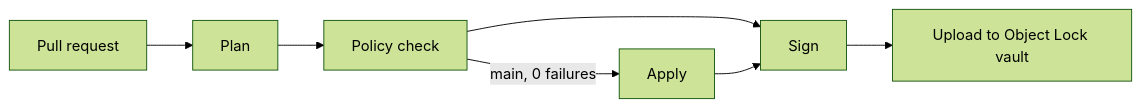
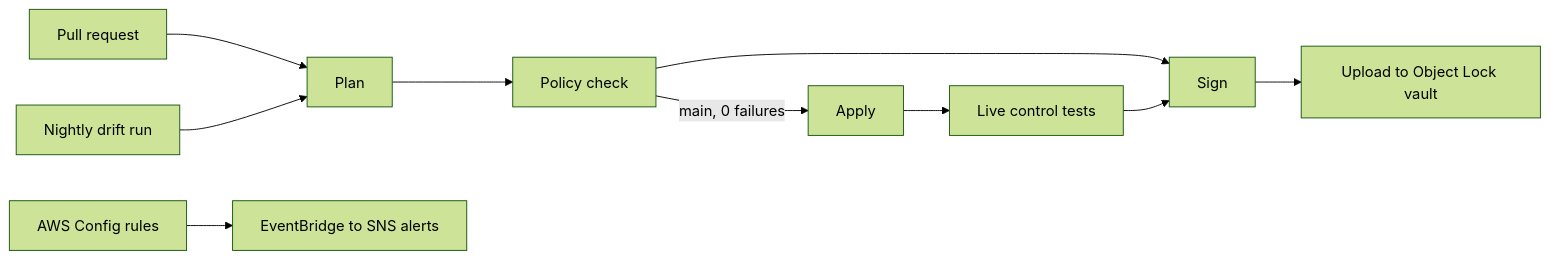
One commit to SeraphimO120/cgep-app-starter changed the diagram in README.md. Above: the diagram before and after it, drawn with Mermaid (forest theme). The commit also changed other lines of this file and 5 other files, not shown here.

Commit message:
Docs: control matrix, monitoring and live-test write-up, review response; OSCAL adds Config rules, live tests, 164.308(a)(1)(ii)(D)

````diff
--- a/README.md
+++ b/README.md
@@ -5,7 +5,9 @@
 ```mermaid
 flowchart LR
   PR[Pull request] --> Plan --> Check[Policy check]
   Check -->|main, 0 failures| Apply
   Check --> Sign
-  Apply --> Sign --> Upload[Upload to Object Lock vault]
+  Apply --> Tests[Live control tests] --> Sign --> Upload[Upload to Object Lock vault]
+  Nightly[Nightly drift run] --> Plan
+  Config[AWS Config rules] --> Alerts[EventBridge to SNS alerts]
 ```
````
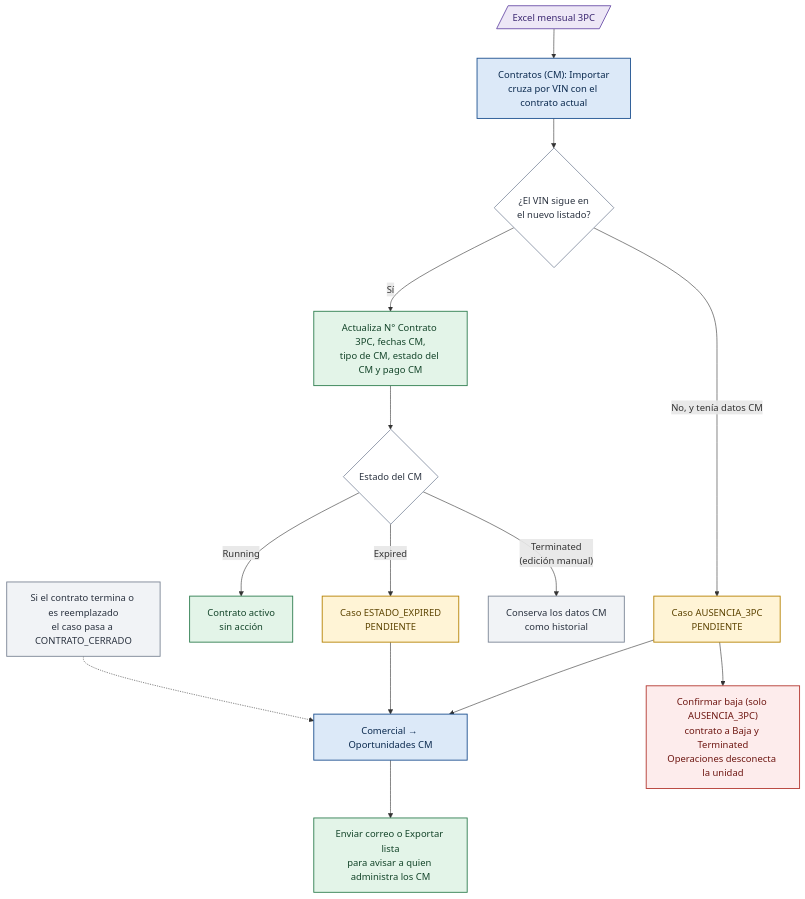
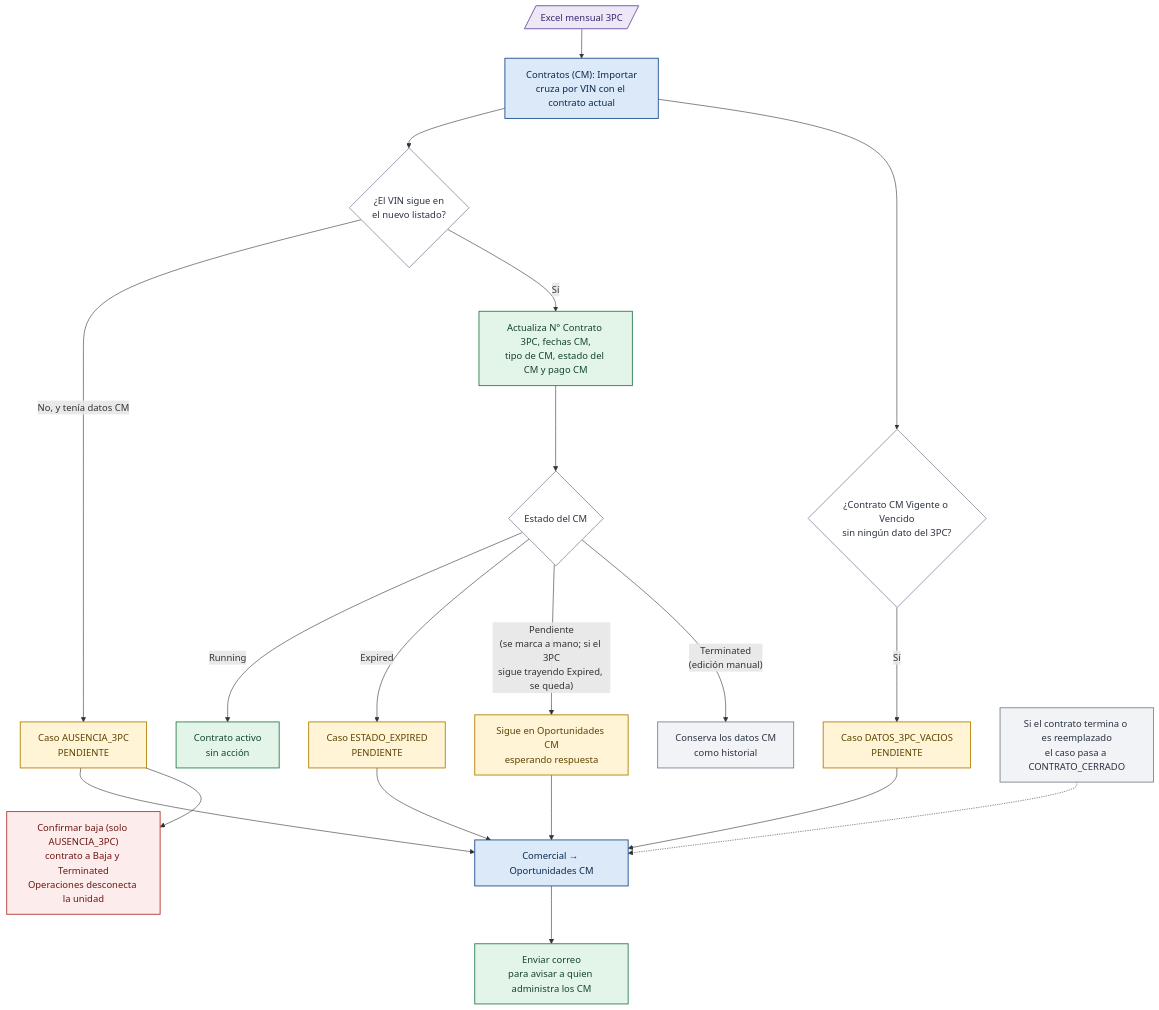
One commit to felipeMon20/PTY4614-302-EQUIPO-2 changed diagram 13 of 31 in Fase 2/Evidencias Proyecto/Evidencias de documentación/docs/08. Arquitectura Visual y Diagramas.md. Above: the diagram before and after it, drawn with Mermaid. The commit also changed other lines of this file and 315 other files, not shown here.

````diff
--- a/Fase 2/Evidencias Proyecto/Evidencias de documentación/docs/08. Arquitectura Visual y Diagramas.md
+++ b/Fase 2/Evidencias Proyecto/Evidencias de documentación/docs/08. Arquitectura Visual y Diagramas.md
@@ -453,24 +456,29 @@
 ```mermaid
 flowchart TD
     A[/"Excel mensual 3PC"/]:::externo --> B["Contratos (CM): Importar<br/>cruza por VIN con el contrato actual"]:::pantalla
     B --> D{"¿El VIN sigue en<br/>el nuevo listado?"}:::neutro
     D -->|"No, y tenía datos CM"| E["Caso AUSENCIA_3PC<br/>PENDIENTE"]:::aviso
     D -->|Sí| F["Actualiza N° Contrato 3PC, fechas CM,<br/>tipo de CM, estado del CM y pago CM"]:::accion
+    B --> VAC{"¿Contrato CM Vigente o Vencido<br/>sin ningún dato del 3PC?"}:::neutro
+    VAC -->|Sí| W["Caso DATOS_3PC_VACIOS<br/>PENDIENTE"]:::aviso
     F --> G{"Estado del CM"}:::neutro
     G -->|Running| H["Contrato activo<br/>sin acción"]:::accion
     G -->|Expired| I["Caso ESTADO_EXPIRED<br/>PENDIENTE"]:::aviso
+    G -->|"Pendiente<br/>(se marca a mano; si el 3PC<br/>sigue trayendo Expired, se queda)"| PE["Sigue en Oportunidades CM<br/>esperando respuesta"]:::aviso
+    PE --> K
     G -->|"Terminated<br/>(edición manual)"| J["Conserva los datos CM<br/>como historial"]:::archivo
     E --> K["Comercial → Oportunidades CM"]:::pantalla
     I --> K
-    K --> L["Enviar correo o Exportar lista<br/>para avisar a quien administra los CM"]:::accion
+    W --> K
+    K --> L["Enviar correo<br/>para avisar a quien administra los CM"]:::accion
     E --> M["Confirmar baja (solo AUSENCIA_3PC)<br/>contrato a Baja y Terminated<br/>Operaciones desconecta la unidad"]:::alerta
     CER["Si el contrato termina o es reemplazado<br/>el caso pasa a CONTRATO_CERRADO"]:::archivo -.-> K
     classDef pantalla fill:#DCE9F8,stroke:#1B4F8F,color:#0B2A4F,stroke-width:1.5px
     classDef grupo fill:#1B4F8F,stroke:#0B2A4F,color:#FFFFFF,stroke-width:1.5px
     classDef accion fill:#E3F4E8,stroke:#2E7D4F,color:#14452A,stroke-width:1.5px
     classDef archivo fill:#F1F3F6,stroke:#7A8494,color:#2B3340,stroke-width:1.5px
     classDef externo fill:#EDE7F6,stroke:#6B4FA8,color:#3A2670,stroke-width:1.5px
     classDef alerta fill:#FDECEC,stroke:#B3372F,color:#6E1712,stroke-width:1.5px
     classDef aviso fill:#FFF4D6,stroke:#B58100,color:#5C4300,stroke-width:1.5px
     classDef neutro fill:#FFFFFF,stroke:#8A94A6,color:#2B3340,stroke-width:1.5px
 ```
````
.....
Problem to work on:
Return every entry above word for word, leaving pictures out.

Exercise answer:
One commit to SeraphimO120/cgep-app-starter changed the diagram in README.md. Above: the diagram before and after it, drawn with Mermaid (forest theme). The commit also changed other lines of this file and 5 other files, not shown here.

Commit message:
Docs: control matrix, monitoring and live-test write-up, review response; OSCAL adds Config rules, live tests, 164.308(a)(1)(ii)(D)

````diff
--- a/README.md
+++ b/README.md
@@ -5,7 +5,9 @@
 ```mermaid
 flowchart LR
   PR[Pull request] --> Plan --> Check[Policy check]
   Check -->|main, 0 failures| Apply
   Check --> Sign
-  Apply --> Sign --> Upload[Upload to Object Lock vault]
+  Apply --> Tests[Live control tests] --> Sign --> Upload[Upload to Object Lock vault]
+  Nightly[Nightly drift run] --> Plan
+  Config[AWS Config rules] --> Alerts[EventBridge to SNS alerts]
 ```
````
One commit to felipeMon20/PTY4614-302-EQUIPO-2 changed diagram 13 of 31 in Fase 2/Evidencias Proyecto/Evidencias de documentación/docs/08. Arquitectura Visual y Diagramas.md. Above: the diagram before and after it, drawn with Mermaid. The commit also changed other lines of this file and 315 other files, not shown here.

````diff
--- a/Fase 2/Evidencias Proyecto/Evidencias de documentación/docs/08. Arquitectura Visual y Diagramas.md
+++ b/Fase 2/Evidencias Proyecto/Evidencias de documentación/docs/08. Arquitectura Visual y Diagramas.md
@@ -453,24 +456,29 @@
 ```mermaid
 flowchart TD
     A[/"Excel mensual 3PC"/]:::externo --> B["Contratos (CM): Importar<br/>cruza por VIN con el contrato actual"]:::pantalla
     B --> D{"¿El VIN sigue en<br/>el nuevo listado?"}:::neutro
     D -->|"No, y tenía datos CM"| E["Caso AUSENCIA_3PC<br/>PENDIENTE"]:::aviso
     D -->|Sí| F["Actualiza N° Contrato 3PC, fechas CM,<br/>tipo de CM, estado del CM y pago CM"]:::accion
+    B --> VAC{"¿Contrato CM Vigente o Vencido<br/>sin ningún dato del 3PC?"}:::neutro
+    VAC -->|Sí| W["Caso DATOS_3PC_VACIOS<br/>PENDIENTE"]:::aviso
     F --> G{"Estado del CM"}:::neutro
     G -->|Running| H["Contrato activo<br/>sin acción"]:::accion
     G -->|Expired| I["Caso ESTADO_EXPIRED<br/>PENDIENTE"]:::aviso
+    G -->|"Pendiente<br/>(se marca a mano; si el 3PC<br/>sigue trayendo Expired, se queda)"| PE["Sigue en Oportunidades CM<br/>esperando respuesta"]:::aviso
+    PE --> K
     G -->|"Terminated<br/>(edición manual)"| J["Conserva los datos CM<br/>como historial"]:::archivo
     E --> K["Comercial → Oportunidades CM"]:::pantalla
     I --> K
-    K --> L["Enviar correo o Exportar lista<br/>para avisar a quien administra los CM"]:::accion
+    W --> K
+    K --> L["Enviar correo<br/>para avisar a quien administra los CM"]:::accion
     E --> M["Confirmar baja (solo AUSENCIA_3PC)<br/>contrato a Baja y Terminated<br/>Operaciones desconecta la unidad"]:::alerta
     CER["Si el contrato termina o es reemplazado<br/>el caso pasa a CONTRATO_CERRADO"]:::archivo -.-> K
     classDef pantalla fill:#DCE9F8,stroke:#1B4F8F,color:#0B2A4F,stroke-width:1.5px
     classDef grupo fill:#1B4F8F,stroke:#0B2A4F,color:#FFFFFF,stroke-width:1.5px
     classDef accion fill:#E3F4E8,stroke:#2E7D4F,color:#14452A,stroke-width:1.5px
     classDef archivo fill:#F1F3F6,stroke:#7A8494,color:#2B3340,stroke-width:1.5px
     classDef externo fill:#EDE7F6,stroke:#6B4FA8,color:#3A2670,stroke-width:1.5px
     classDef alerta fill:#FDECEC,stroke:#B3372F,color:#6E1712,stroke-width:1.5px
     classDef aviso fill:#FFF4D6,stroke:#B58100,color:#5C4300,stroke-width:1.5px
     classDef neutro fill:#FFFFFF,stroke:#8A94A6,color:#2B3340,stroke-width:1.5px
 ```
````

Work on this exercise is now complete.